As much as Penangites love and cherish their hometown and everything it represents, they often have to make the difficult decision to leave home, usually for better job prospects.
Along with homesickness and day-long cravings for island street food, they have to contend with a string of stereotypical comments from non-Penangites that first shock, then irritate them no end.
Here are six teeth-gnashing comments they hear all the time.
1. ‘Such terrible driving, confirmed that man is a Penang driver.’
If Penangites could get a ringgit for every time they heard that Penang drivers are a nightmare on wheels, they would be millionaires.
So yes, Penang drivers have earned a bad reputation for how they drive. In fact, the “P” number plate itself can strike fear and judgment in the hearts of other drivers.
A related fear for any non-Penangite is driving along the congested streets of George Town, surrounded by island bullies brandishing their “P” number plate like a badge of honour.
But not every Penangite drives like a stunt performer on a movie set. The majority are law abiding and even courteous behind the wheel – so watch your words, people.
2. Considering Bukit Mertajam a part of Penang island
Those who live on the island do not identify strongly with mainland Penangites.
The only time islanders would ever dream of crossing the bridge is for work or to reluctantly visit a relative.
Try telling any islander that Bukit Mertajam is part of Penang and they would vehemently claim that anything beyond the Bridge is simply not a part of Penang.
But now, with the massive IKEA at Batu Kawan, maybe it’s time for island folk to come to terms with their mainland issues.
3. ‘Why are your Hokkien mee and curry laksa so different?’
Don’t mess with Penangites when it comes to their Hokkien mee. They will put their foot down that Hokkien mee is a rich broth-based dish filled with yellow noodles, pork, prawns and a half of a full-boiled egg, no matter how much Kuala Lumpur folks try to convince them otherwise.
So better hide your dismay when the expected glistening mass of thick noodles drenched in dark soya sauce and sprinkled with crunchy bits of deep-fried pork lard do not make it to your table.
Also, do not expect a piping hot bowl of noodles swimming in a broth of curry and coconut milk with cockles, shrimp and tofu puffs when ordering curry laksa in Penang.

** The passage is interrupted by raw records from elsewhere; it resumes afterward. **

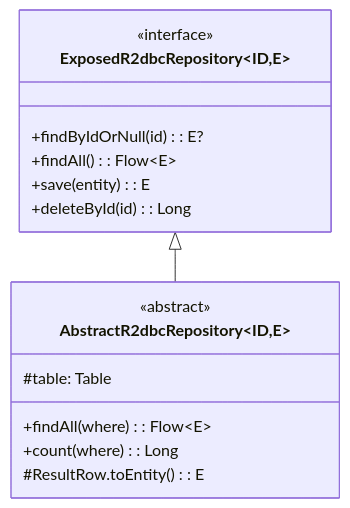
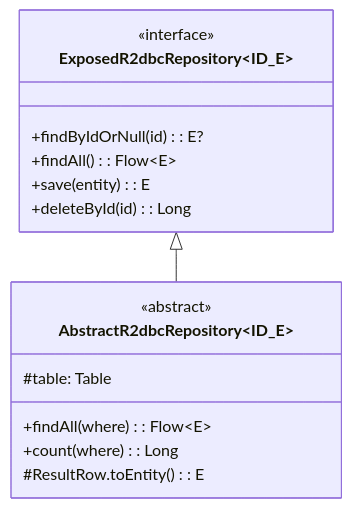
Before and after one commit to bluetape4k/bluetape4k-projects: the first of 4 diagrams in data/exposed-r2dbc/README.md, drawn with Mermaid. The commit also changed 95 other files, not shown here.

First line of the commit message:
docs: Mermaid 파서 오류 전체 수정 (IntelliJ IDEA 호환)

````diff
--- a/data/exposed-r2dbc/README.md
+++ b/data/exposed-r2dbc/README.md
@@ -205,23 +205,20 @@
 ```mermaid
 classDiagram
     direction TB
-    class ExposedR2dbcRepository~ID,E~ {
+    class ExposedR2dbcRepository~ID_E~ {
         <<interface>>
         +findByIdOrNull(id): E?
         +findAll(): Flow~E~
         +save(entity): E
         +deleteById(id): Long
     }
-    class AbstractR2dbcRepository~ID,E~ {
+    class AbstractR2dbcRepository~ID_E~ {
         <<abstract>>
         #table: Table
         +findAll(where): Flow~E~
         +count(where): Long
         #ResultRow.toEntity(): E
     }
     ExposedR2dbcRepository <|-- AbstractR2dbcRepository
 
-    classDef repoStyle fill:#2196F3
-    class ExposedR2dbcRepository:::repoStyle
-    class AbstractR2dbcRepository:::repoStyle
 ```
````
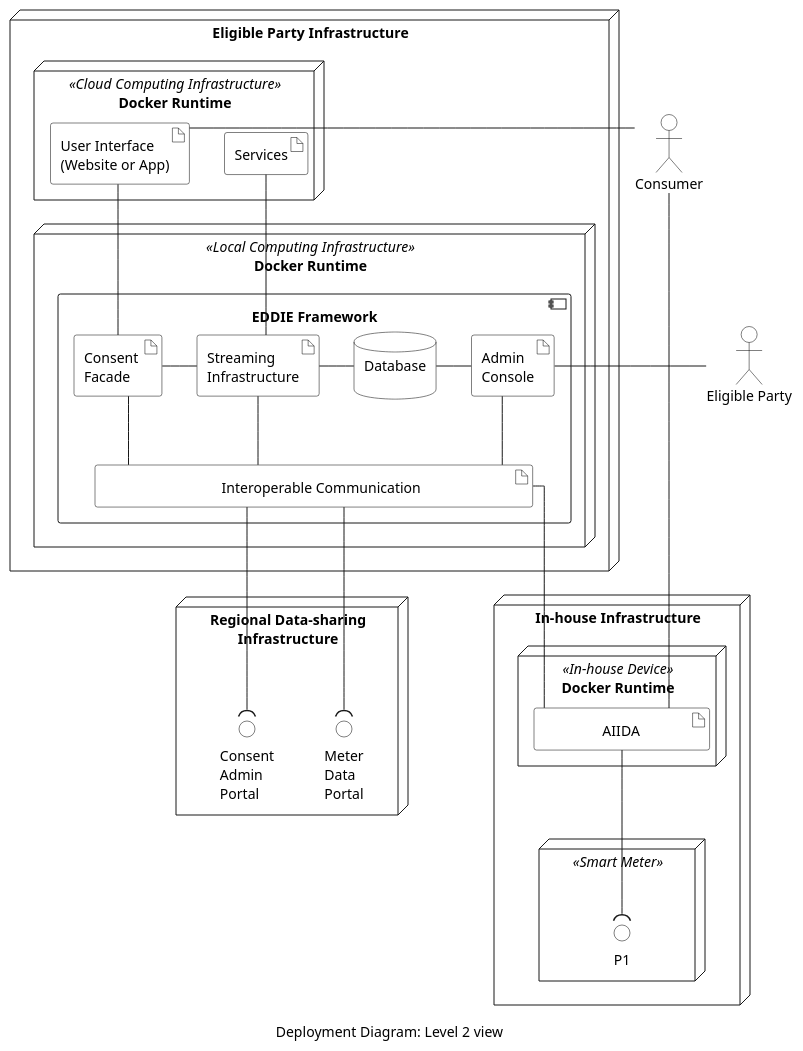
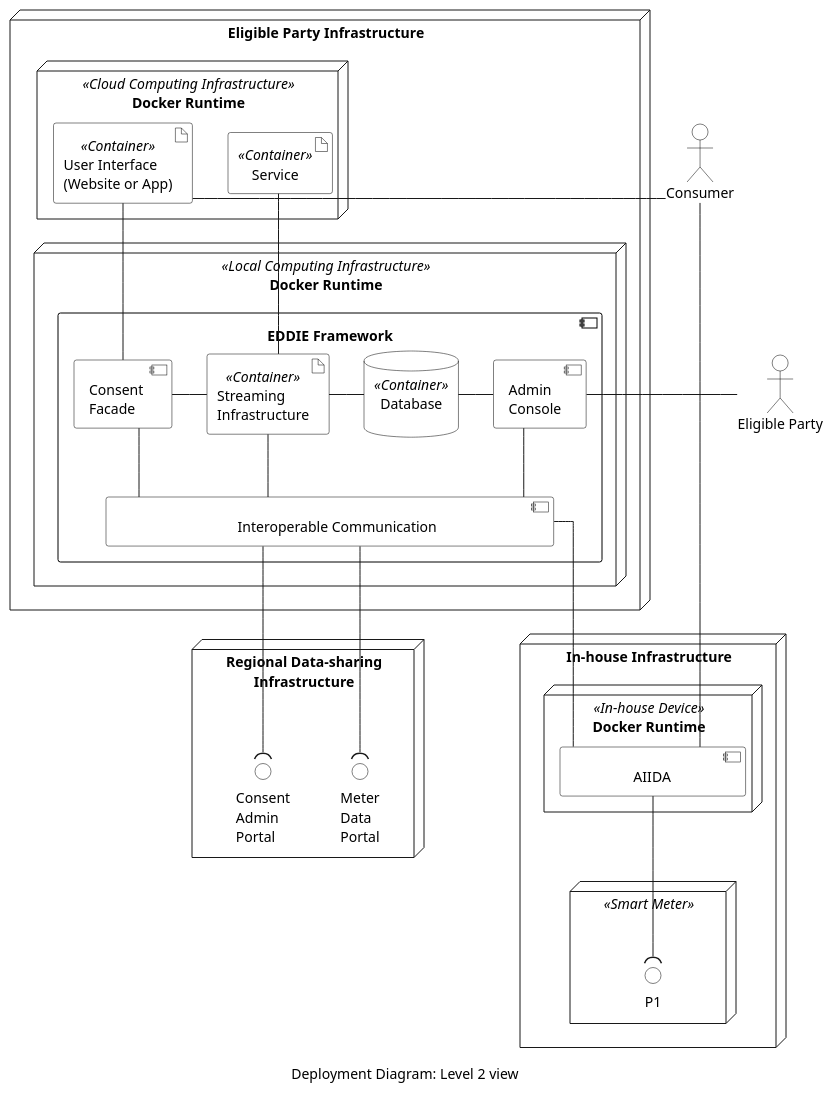
The diagram in arc42/07-deployment-view/figures/deployment-diagram-level-2.puml (eddie-energy/architecture), drawn with PlantUML before and after one commit. The commit also changed 10 other files, not shown here.

```diff
--- a/arc42/07-deployment-view/figures/deployment-diagram-level-2.puml
+++ b/arc42/07-deployment-view/figures/deployment-diagram-level-2.puml
@@ -1,82 +1,86 @@
 @startuml deployment-diagram-level-2
 'deployment diagram
 caption Deployment Diagram: Level 2 view
 
 skinparam linetype ortho
 skinparam interface {
   backgroundColor transparent
   borderColor black
 }
 skinparam artifact{
+  BorderColor black
+  BackgroundColor transparent
+}
+skinparam component{
   BorderColor black
   BackgroundColor transparent
 }
 skinparam actor{
   BorderColor black
   BackgroundColor transparent
 }
 skinparam database{
   BorderColor black
   BackgroundColor transparent
 }
 skinparam rectangle{
   BorderColor transparent
   BackgroundColor transparent
   FontColor transparent
 }
 
 node "Eligible Party Infrastructure" as epInfra{
   node "Docker Runtime" <<Local Computing Infrastructure>> as local {    
     component "EDDIE Framework" {
-    artifact "Consent \nFacade" as consentFacade
-    artifact "Streaming\nInfrastructure" as broker
-    database "Database\n" as database
-    artifact "Admin \nConsole" as adminConsole
-    artifact "\t\t\t\tInteroperable Communication\t\t\t\t" as comm
+    component "Consent \nFacade" as consentFacade
+    artifact "Streaming\nInfrastructure" <<Container>> as broker
+    database "Database\n" <<Container>> as database
+    component "Admin \nConsole" as adminConsole
+    component "\t\t\t\tInteroperable Communication\t\t\t\t" as comm
     }
   }
   node "Docker Runtime" <<Cloud Computing Infrastructure>> as cloud{
-    artifact "User Interface \n(Website or App)" as ui
-    artifact "Services" as services
+    artifact "User Interface\n(Website or App)" <<Container>>as ui
+    artifact "Service" <<Container>> as services
   }
 
   ui -down- consentFacade
   ui -[hidden]right- services
   consentFacade -right- broker
   broker -right- database
   broker -down- comm
   database -right-adminConsole
   broker -up- services
   adminConsole -down- comm
 
 }
 node "In-house Infrastructure" {
   node "Docker Runtime" <<In-house Device>> as house{
-    artifact "\t\tAIIDA\t\t" as aiida
+    component "\t\tAIIDA\t\t" as aiida
   }
   node " " <<Smart Meter>> as meter {
       interface "P1" as p1
   }
   aiida -down-( p1 : "\t"
 }
 
 node "Regional Data-sharing\nInfrastructure" as energyProvider {
   interface "Meter\nData\nPortal" as dataPortal
   interface "Consent\nAdmin\nPortal" as adminPortal
 }
 
 actor "Consumer" as consumer
 actor "Eligible Party" as admin
   admin -left- adminConsole
 
 consumer ---- aiida
 consumer - ui
 
 comm -down-( dataPortal
 comm -down-( adminPortal
 consentFacade -down- comm
 
 aiida -up- comm
 
 
 @enduml
```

What you’ll get is a bowl of assam laksa – and don’t you dare kick up a fuss about it. Intricately flavourful, it is a sweet, spicy and sour fish broth served with rice noodles. So just eat-up and keep your comments to yourself!
4. ‘You’re from Penang? Have you tried this shop?’
Yes, Penang might be a small island to some but that does not mean those who live there have been to every single char koay teow and nasi kandar joint and hipster café there.
People, listen up! Penang island is 293 square km with a population of 722,384. It is also the most densely populated island in the country, so honestly “have you tried this shop?” makes for a rather inane question.
You’re better off asking this to a tourist as most stalls hyped-up on social media are inundated with tourists both local and foreign instead of actual Penangites, who prefer to stay as far away as possible.
5. ‘You can’t speak Mandarin or Cantonese, ah? Only Hokkien?’
Many Penangites struggle to adjust when they leave their beloved state. Not only do they crave the authentic Penang-style hawker fare they grew up with, they struggle with language as well.
Over in Penang, Hokkien is the spoken dialect but elsewhere, Cantonese and Mandarin are spoken, thus giving Penang Hokkien speakers the undignified title of “bananas”, meaning Chinese who cannot speak Mandarin.
6. ‘Have you tried that nasi kandar, char koay teow shop in KL? It’s as good as the one in Penang.’
No Penangite in their right mind would agree that Kuala Lumpur char koay teow or nasi kandar are even remotely close to the authentic fare served in Penang.
Kuala Lumpur can claim to be the champion of many things – skyscrapers, a happening night life and designer shopping outlets – but when it comes to food, leave it to Penang, please.
So, the next time anyone feels like asking a Penangite why their Hokkien mee is not called prawn mee, don’t expect anything but a loud, exasperated sigh and a series of eye rolls.